  7. If I'm selling groceries, Hispanics are the best possible consumers that there are. And this is not my data. Its been demonstrated by many people that Hispanics will spend more (as an index against a norm). Hispanics will overspend on groceries compared to everybody else. So if you use the index of 100 with 100 being the norm, Hispanics might index at 120 or 130% for groceries. Why? Because the households are larger; because the family structure and lifestyle is such that people don't go out to eat at restaurants as much. They eat with each other more. And so, Hispanics are great consumers for groceries and everything that's inside of a grocery store which might be 30% of what you hear on a radio station, 40% of the advertising is either the grocery store itself or all the products you find inside of grocery stores. So if logic held, you would spend more to reach that Hispanic consumer that you would send to reach anybody else. Because you know that once you reach 'em, they're going to spend 20 or 30% more than the typical consumer will for those kind of products. Well, instead what you find is people telling you, "Well, we don't advertise to Hispanics. Or when we do it's a token buy," as opposed to really seriously going after the consumer. Why is that? Usually, people will be economically rational. I think it's a combination of things. On the one hand, you have prejudice, which is hard to quantify and prove, but is there. And there are just people who say, "Well, I don't want Hispanics in my grocery store," Or you have consumer product people sitting in a place like Cincinnati or Minnesota, or some other location where there are not a lot of Hispanics. So all they know about Hispanics is they've been to Mexico once or twice and saw a lot of poor people there. They watch TV and most of the people on TV that are Hispanic are pimps, prostitutes, illegal aliens, drug dealers, somehow on the opposite side of the law. And so, to them it's not an attractive market."(Tom Castro, Chairman and President of El Dorado Communications, pages 44-45 of report.)

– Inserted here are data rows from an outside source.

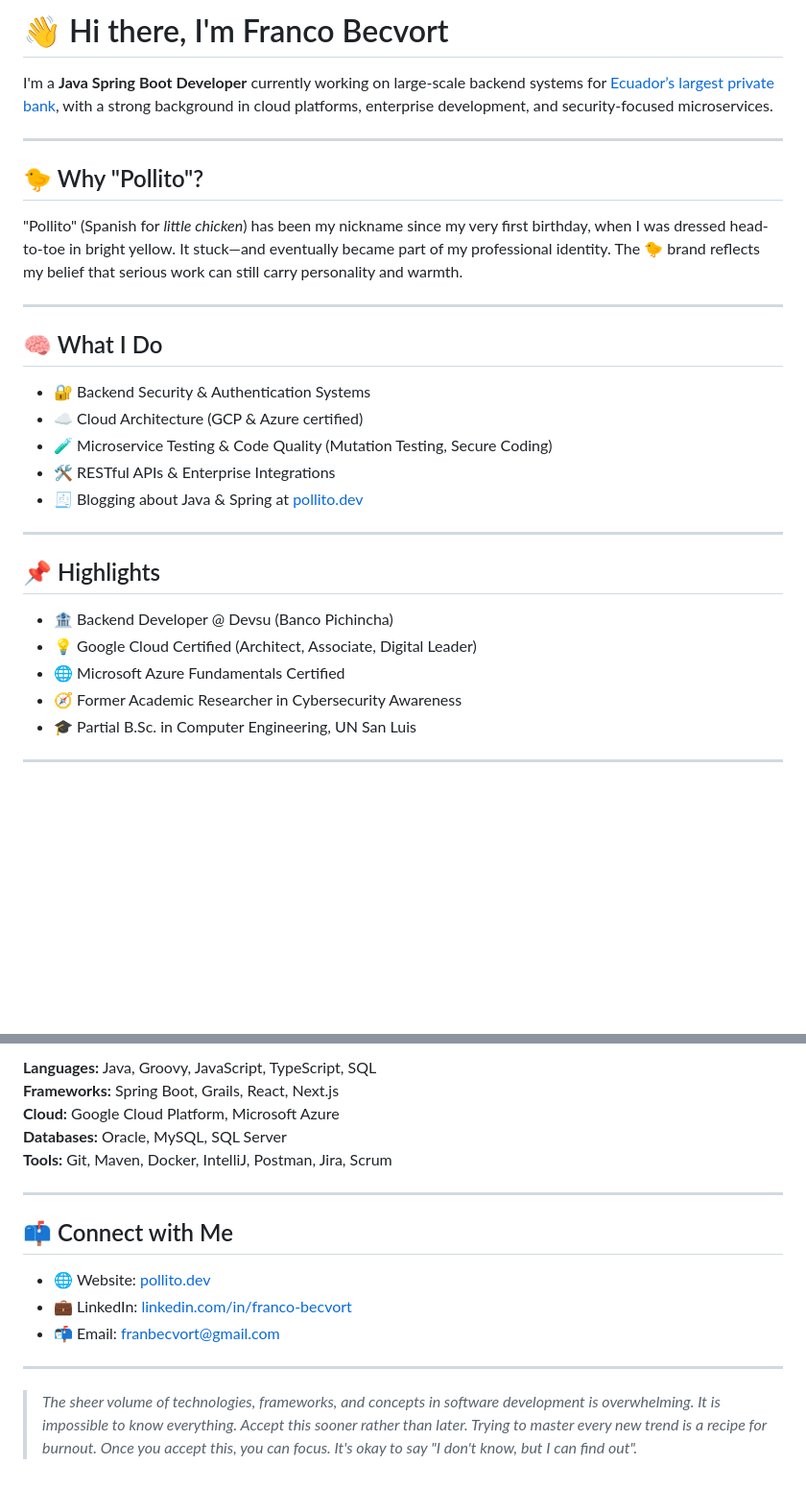
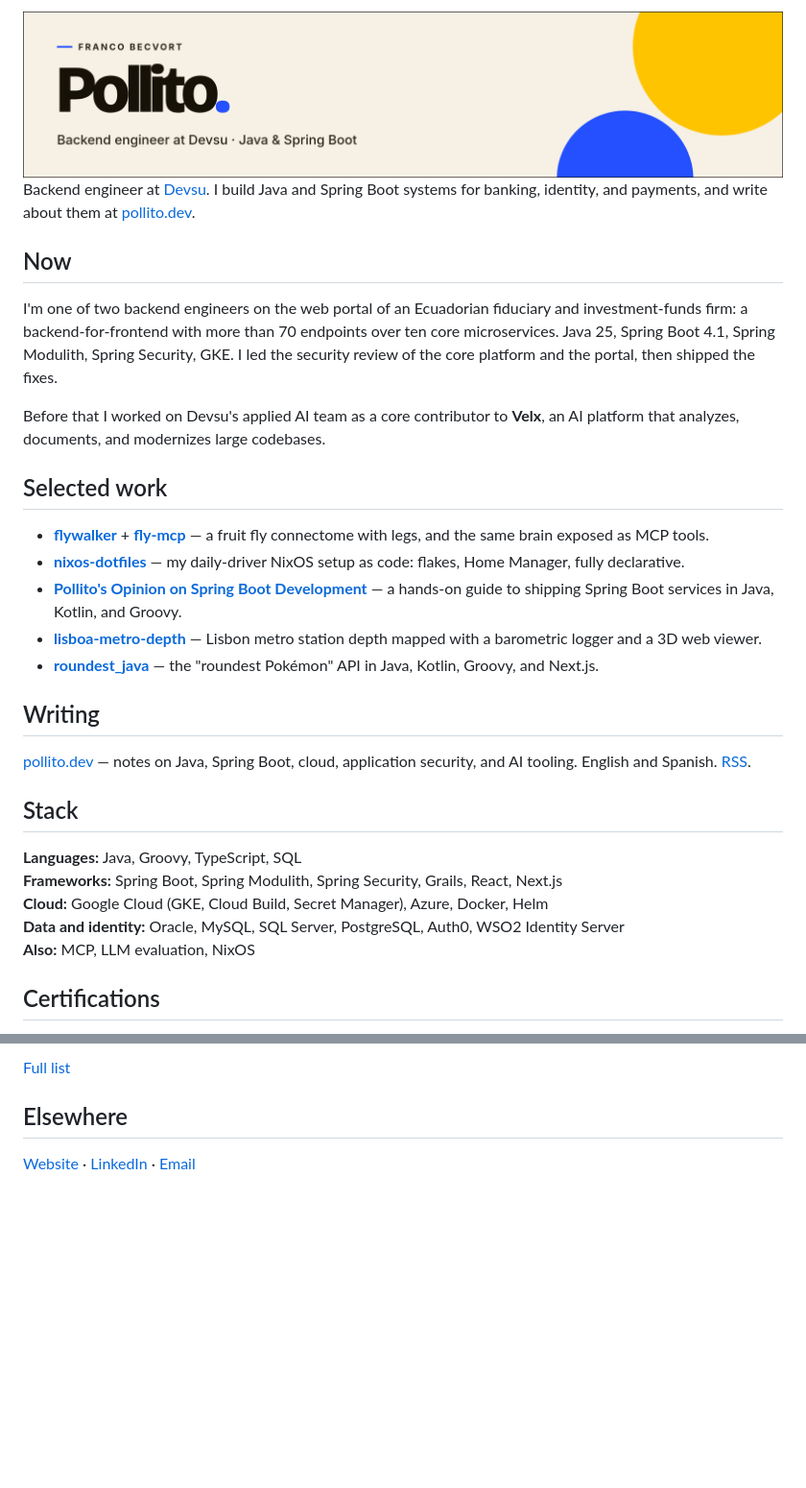
Before and after one commit to franBec/franBec, a Markdown page: README.md, 2 parts joined by grey strips. Shown at 96% size. Drawn GitHub-style; pictures changed too: assets/banner.png (added); blank space fills up the shorter version.

Commit message:
docs: refresh profile README and add banner

```diff
--- a/README.md
+++ b/README.md
@@ -1,32 +1,32 @@
-# 👋 Hi there, I'm Franco Becvort
+<img src="assets/banner.png" alt="Franco Becvort, known online as Pollito. Backend engineer at Devsu." width="100%">
 
-I'm a **Java Spring Boot Developer** currently working on large-scale backend systems for [Ecuador’s largest private bank](https://www.pichincha.com/), with a strong background in cloud platforms, enterprise development, and security-focused microservices.
+Backend engineer at [Devsu](https://devsu.com/). I build Java and Spring Boot systems for banking, identity, and payments, and write about them at [pollito.dev](https://pollito.dev/).
 
----
+## Now
 
-## 🐤 Why "Pollito"?
+I'm one of two backend engineers on the web portal of an Ecuadorian fiduciary and investment-funds firm: a backend-for-frontend with more than 70 endpoints over ten core microservices. Java 25, Spring Boot 4.1, Spring Modulith, Spring Security, GKE. I led the security review of the core platform and the portal, then shipped the fixes.
 
-"Pollito" (Spanish for *little chicken*) has been my nickname since my very first birthday, when I was dressed head-to-toe in bright yellow. It stuck—and eventually became part of my professional identity. The 🐤 brand reflects my belief that serious work can still carry personality and warmth.
+Before that I worked on Devsu's applied AI team as a core contributor to **Velx**, an AI platform that analyzes, documents, and modernizes large codebases.
 
----
+## Selected work
 
-## 🧠 What I Do
+- **[flywalker](https://github.com/franBec/flywalker)** + **[fly-mcp](https://github.com/franBec/fly-mcp)** — a fruit fly connectome with legs, and the same brain exposed as MCP tools.
+- **[nixos-dotfiles](https://github.com/franBec/nixos-dotfiles)** — my daily-driver NixOS setup as code: flakes, Home Manager, fully declarative.
+- **[Pollito's Opinion on Spring Boot Development](https://springboot.pollito.tech/)** — a hands-on guide to shipping Spring Boot services in Java, Kotlin, and Groovy.
+- **[lisboa-metro-depth](https://github.com/franBec/lisboa-metro-depth)** — Lisbon metro station depth mapped with a barometric logger and a 3D web viewer.
+- **[roundest_java](https://github.com/franBec/roundest_java)** — the "roundest Pokémon" API in Java, Kotlin, Groovy, and Next.js.
 
-- 🔐 Backend Security & Authentication Systems
-- ☁️ Cloud Architecture (GCP & Azure certified)
-- 🧪 Microservice Testing & Code Quality (Mutation Testing, Secure Coding)
-- 🛠️ RESTful APIs & Enterprise Integrations
-- 🧾 Blogging about Java & Spring at [pollito.dev](https://pollito.dev)
+## Writing
 
----
+[pollito.dev](https://pollito.dev/) — notes on Java, Spring Boot, cloud, application security, and AI tooling. English and Spanish. [RSS](https://pollito.dev/en/index.xml).
 
-## 📌 Highlights
+## Stack
 
-- 🏦 Backend Developer @ Devsu (Banco Pichincha)
-- 💡 Google Cloud Certified (Architect, Associate, Digital Leader)
-- 🌐 Microsoft Azure Fundamentals Certified
-- 🧭 Former Academic Researcher in Cybersecurity Awareness
-- 🎓 Partial B.Sc. in Computer Engineering, UN San Luis
+**Languages:** Java, Groovy, TypeScript, SQL<br>
+**Frameworks:** Spring Boot, Spring Modulith, Spring Security, Grails, React, Next.js<br>
+**Cloud:** Google Cloud (GKE, Cloud Build, Secret Manager), Azure, Docker, Helm<br>
+**Data and identity:** Oracle, MySQL, SQL Server, PostgreSQL, Auth0, WSO2 Identity Server<br>
+**Also:** MCP, LLM evaluation, NixOS
 
----
+## Certifications
 
@@ -34,18 +34,6 @@ I'm a **Java Spring Boot Developer** currently working on large-scale backend sy
 
-**Languages:** Java, Groovy, JavaScript, TypeScript, SQL
-**Frameworks:** Spring Boot, Grails, React, Next.js
-**Cloud:** Google Cloud Platform, Microsoft Azure
-**Databases:** Oracle, MySQL, SQL Server
-**Tools:** Git, Maven, Docker, IntelliJ, Postman, Jira, Scrum
+[Full list](https://pollito.dev/en/page/about/#certifications)
 
----
+## Elsewhere
 
-## 📫 Connect with Me
-
-- 🌐 Website: [pollito.dev](https://pollito.dev)
-- 💼 LinkedIn: [linkedin.com/in/franco-becvort](https://linkedin.com/in/franco-becvort)
-- 📬 Email: [franbecvort@gmail.com](mailto:franbecvort@gmail.com)
-
----
-
-> _The sheer volume of technologies, frameworks, and concepts in software development is overwhelming. It is impossible to know everything. Accept this sooner rather than later. Trying to master every new trend is a recipe for burnout. Once you accept this, you can focus. It's okay to say "I don't know, but I can find out"._
+[Website](https://pollito.dev/) · [LinkedIn](https://www.linkedin.com/in/franco-becvort/) · [Email](mailto:franbecvort@gmail.com)
```
Also changed, not shown: other parts of README.md (+1 -1 lines).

  8. Michael Banks, Station Manger of the urban formatted station, WBGE-FM, said he was told by one potential advertiser "Your station will bring too many Black people to my place of business." (page 46 of report)

  9. "For example, 4 or 5 years ago a store moved [from New York] to Huntsville on the South end of town. [Huntsville] is divided racially by North and South. Most of the Blacks live North. And in this very nice little strip mall, this guy said, "I know I need your audience. Your people spend more than the average White customer that comes in here. And let me try you." So we put an OES schedule on for him - an optimum effective schedule - on the radio station. And Black folks showed up. And then he said, "I'm going to have to cancel my business." I said "Why?" He said, "Well, my pilferage rate is higher." I said, 'Can you prove that?' "No but, I don't' have enough people, and I have suspicious people coming in here. And I believe they're shoplifting." (H. Bates, CoOwner WUPA AM & FM, Huntsville, p. 46 of report.)

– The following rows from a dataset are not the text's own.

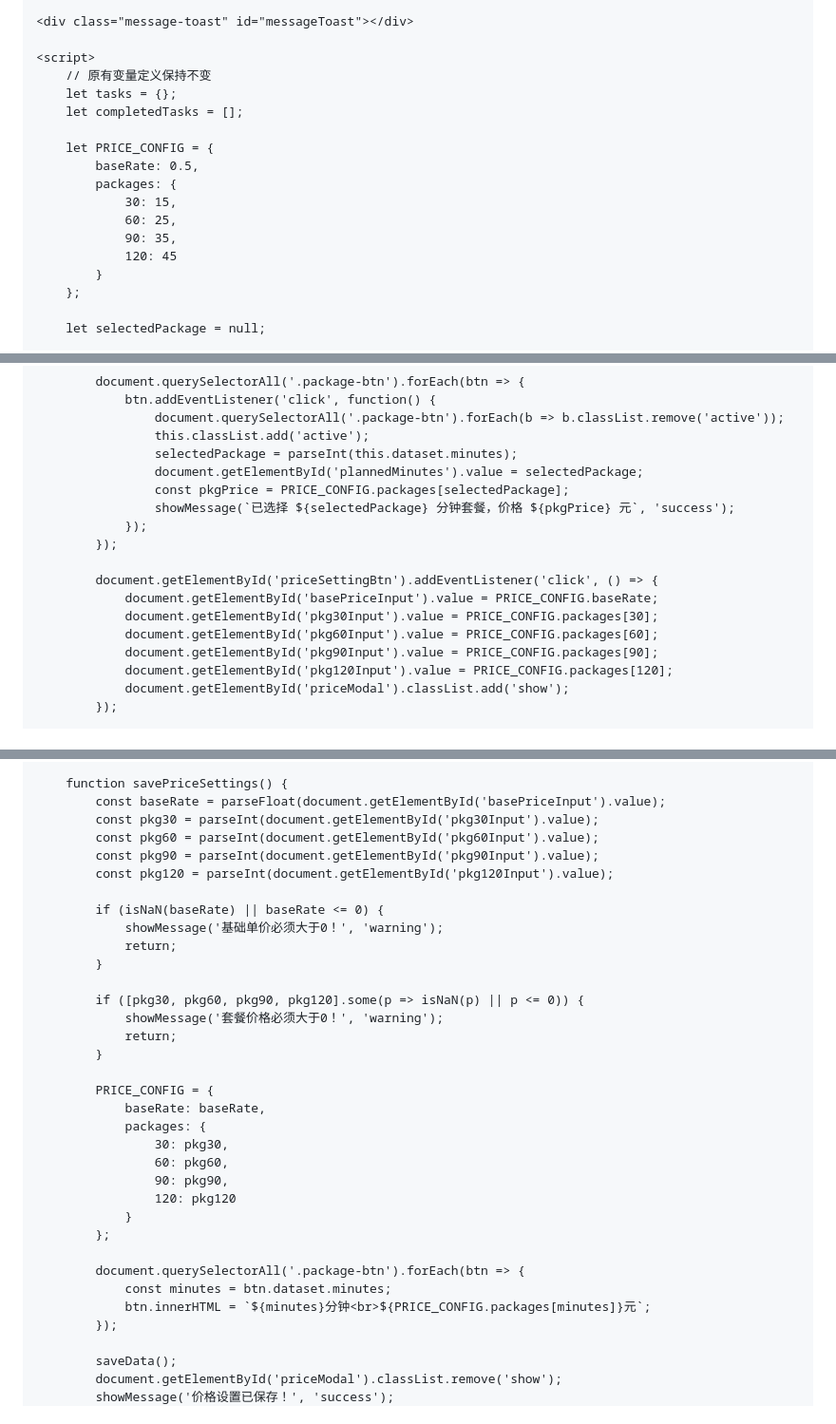
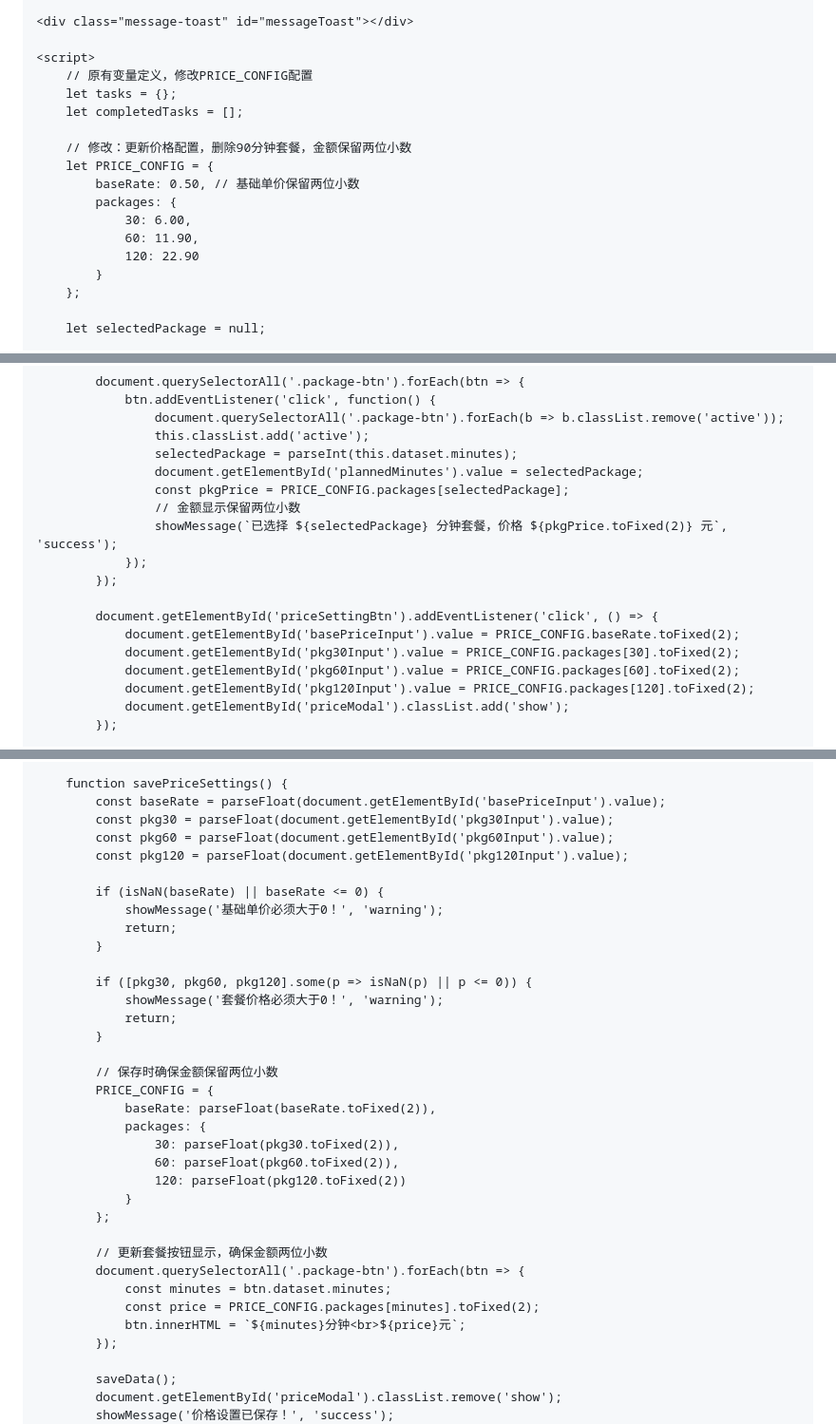
Before and after one commit to jessy-00/Mars, a Markdown page: README.md, 3 parts joined by grey strips. Shown: that part at 95% size. GitHub-like rendering.

Commit message:
Modify package prices and remove 90-minute option
Updated package prices and removed 90-minute option. Ensured price display retains two decimal places.

```diff
--- a/README.md
+++ b/README.md
@@ -916,17 +913,17 @@
     <div class="message-toast" id="messageToast"></div>
 
     <script>
-        // 原有变量定义保持不变
+        // 原有变量定义，修改PRICE_CONFIG配置
         let tasks = {};
         let completedTasks = [];
 
+        // 修改：更新价格配置，删除90分钟套餐，金额保留两位小数
         let PRICE_CONFIG = {
-            baseRate: 0.5,
+            baseRate: 0.50, // 基础单价保留两位小数
             packages: {
-                30: 15,
-                60: 25,
-                90: 35,
-                120: 45
+                30: 6.00,
+                60: 11.90,
+                120: 22.90
             }
         };
 
@@ -974,16 +971,16 @@
                     selectedPackage = parseInt(this.dataset.minutes);
                     document.getElementById('plannedMinutes').value = selectedPackage;
                     const pkgPrice = PRICE_CONFIG.packages[selectedPackage];
-                    showMessage(`已选择 ${selectedPackage} 分钟套餐，价格 ${pkgPrice} 元`, 'success');
+                    // 金额显示保留两位小数
+                    showMessage(`已选择 ${selectedPackage} 分钟套餐，价格 ${pkgPrice.toFixed(2)} 元`, 'success');
                 });
             });
 
             document.getElementById('priceSettingBtn').addEventListener('click', () => {
-                document.getElementById('basePriceInput').value = PRICE_CONFIG.baseRate;
-                document.getElementById('pkg30Input').value = PRICE_CONFIG.packages[30];
-                document.getElementById('pkg60Input').value = PRICE_CONFIG.packages[60];
-                document.getElementById('pkg90Input').value = PRICE_CONFIG.packages[90];
-                document.getElementById('pkg120Input').value = PRICE_CONFIG.packages[120];
+                document.getElementById('basePriceInput').value = PRICE_CONFIG.baseRate.toFixed(2);
+                document.getElementById('pkg30Input').value = PRICE_CONFIG.packages[30].toFixed(2);
+                document.getElementById('pkg60Input').value = PRICE_CONFIG.packages[60].toFixed(2);
+                document.getElementById('pkg120Input').value = PRICE_CONFIG.packages[120].toFixed(2);
                 document.getElementById('priceModal').classList.add('show');
             });
 
@@ -1484,34 +1483,35 @@
 
         function savePriceSettings() {
             const baseRate = parseFloat(document.getElementById('basePriceInput').value);
-            const pkg30 = parseInt(document.getElementById('pkg30Input').value);
-            const pkg60 = parseInt(document.getElementById('pkg60Input').value);
-            const pkg90 = parseInt(document.getElementById('pkg90Input').value);
-            const pkg120 = parseInt(document.getElementById('pkg120Input').value);
+            const pkg30 = parseFloat(document.getElementById('pkg30Input').value);
+            const pkg60 = parseFloat(document.getElementById('pkg60Input').value);
+            const pkg120 = parseFloat(document.getElementById('pkg120Input').value);
 
             if (isNaN(baseRate) || baseRate <= 0) {
                 showMessage('基础单价必须大于0！', 'warning');
                 return;
             }
 
-            if ([pkg30, pkg60, pkg90, pkg120].some(p => isNaN(p) || p <= 0)) {
+            if ([pkg30, pkg60, pkg120].some(p => isNaN(p) || p <= 0)) {
                 showMessage('套餐价格必须大于0！', 'warning');
                 return;
             }
 
+            // 保存时确保金额保留两位小数
             PRICE_CONFIG = {
-                baseRate: baseRate,
+                baseRate: parseFloat(baseRate.toFixed(2)),
                 packages: {
-                    30: pkg30,
-                    60: pkg60,
-                    90: pkg90,
-                    120: pkg120
+                    30: parseFloat(pkg30.toFixed(2)),
+                    60: parseFloat(pkg60.toFixed(2)),
+                    120: parseFloat(pkg120.toFixed(2))
                 }
             };
 
+            // 更新套餐按钮显示，确保金额两位小数
             document.querySelectorAll('.package-btn').forEach(btn => {
                 const minutes = btn.dataset.minutes;
-                btn.innerHTML = `${minutes}分钟<br>${PRICE_CONFIG.packages[minutes]}元`;
+                const price = PRICE_CONFIG.packages[minutes].toFixed(2);
+                btn.innerHTML = `${minutes}分钟<br>${price}元`;
             });
 
             saveData();
```
Also changed, not shown: other parts of README.md (+35 -26 lines).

  10. Quotation from memo of Katz Radio Group to its salesforce (page 47-48 of report)

    "Get buyers to understand that WABC is one of the most upscale select stations in New York. We must get the buying community to understand and appreciate the unique qualitative, personality, and foreground profile of WABC. Advertisers should want prospects not suspects."

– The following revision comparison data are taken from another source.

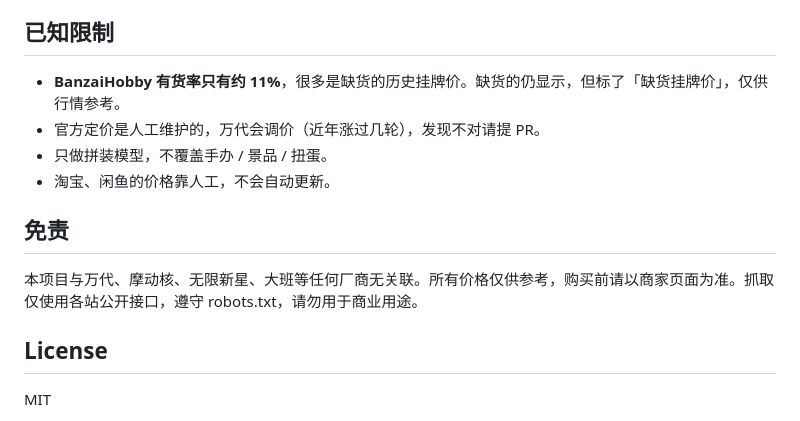
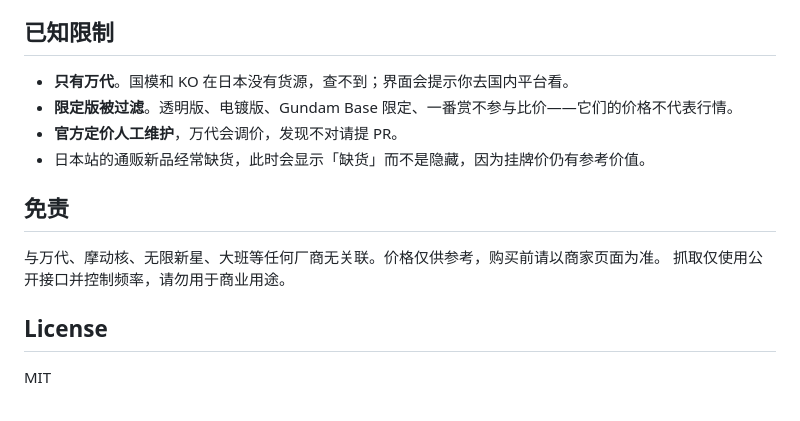
Before and after one commit to Onikamicpj/jiaojia, a Markdown page: README.md, the part around the change printed below. Drawn GitHub-style.

```diff
--- a/README.md
+++ b/README.md
@@ -128,14 +123,15 @@ KO 没有日元官价，所以不算几算，改看「占原版官价的百分
 
 ## 已知限制
 
-- **BanzaiHobby 有货率只有约 11%**，很多是缺货的历史挂牌价。缺货的仍显示，但标了「缺货挂牌价」，仅供行情参考。
-- 官方定价是人工维护的，万代会调价（近年涨过几轮），发现不对请提 PR。
-- 只做拼装模型，不覆盖手办 / 景品 / 扭蛋。
-- 淘宝、闲鱼的价格靠人工，不会自动更新。
+- **只有万代**。国模和 KO 在日本没有货源，查不到；界面会提示你去国内平台看。
+- **限定版被过滤**。透明版、电镀版、Gundam Base 限定、一番赏不参与比价——它们的价格不代表行情。
+- **官方定价人工维护**，万代会调价，发现不对请提 PR。
+- 日本站的通贩新品经常缺货，此时会显示「缺货」而不是隐藏，因为挂牌价仍有参考价值。
 
 ## 免责
 
-本项目与万代、摩动核、无限新星、大班等任何厂商无关联。所有价格仅供参考，购买前请以商家页面为准。抓取仅使用各站公开接口，遵守 robots.txt，请勿用于商业用途。
+与万代、摩动核、无限新星、大班等任何厂商无关联。价格仅供参考，购买前请以商家页面为准。
+抓取仅使用公开接口并控制频率，请勿用于商业用途。
 
 ## License
 
```
Also changed, not shown: other parts of README.md (+65 -70 lines), docs/DATA-SOURCES.md (+23 -13 lines), docs/screenshot-ko.png (deleted), docs/screenshot-list.png (deleted), docs/screenshot-query.png (added), 7 other files.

  11. . "I was managing a station where the sales [representative] came back and she was practically in tears because the agency had told her that the client said that the reason they don't advertise in the Hispanic market (it was a Macy's department store) was because their pilferage will increase. (Luis Alvarez, Local Sales Manager,WSKQ and WPAT, Spanish Broadcasting System, p. 46 of report.)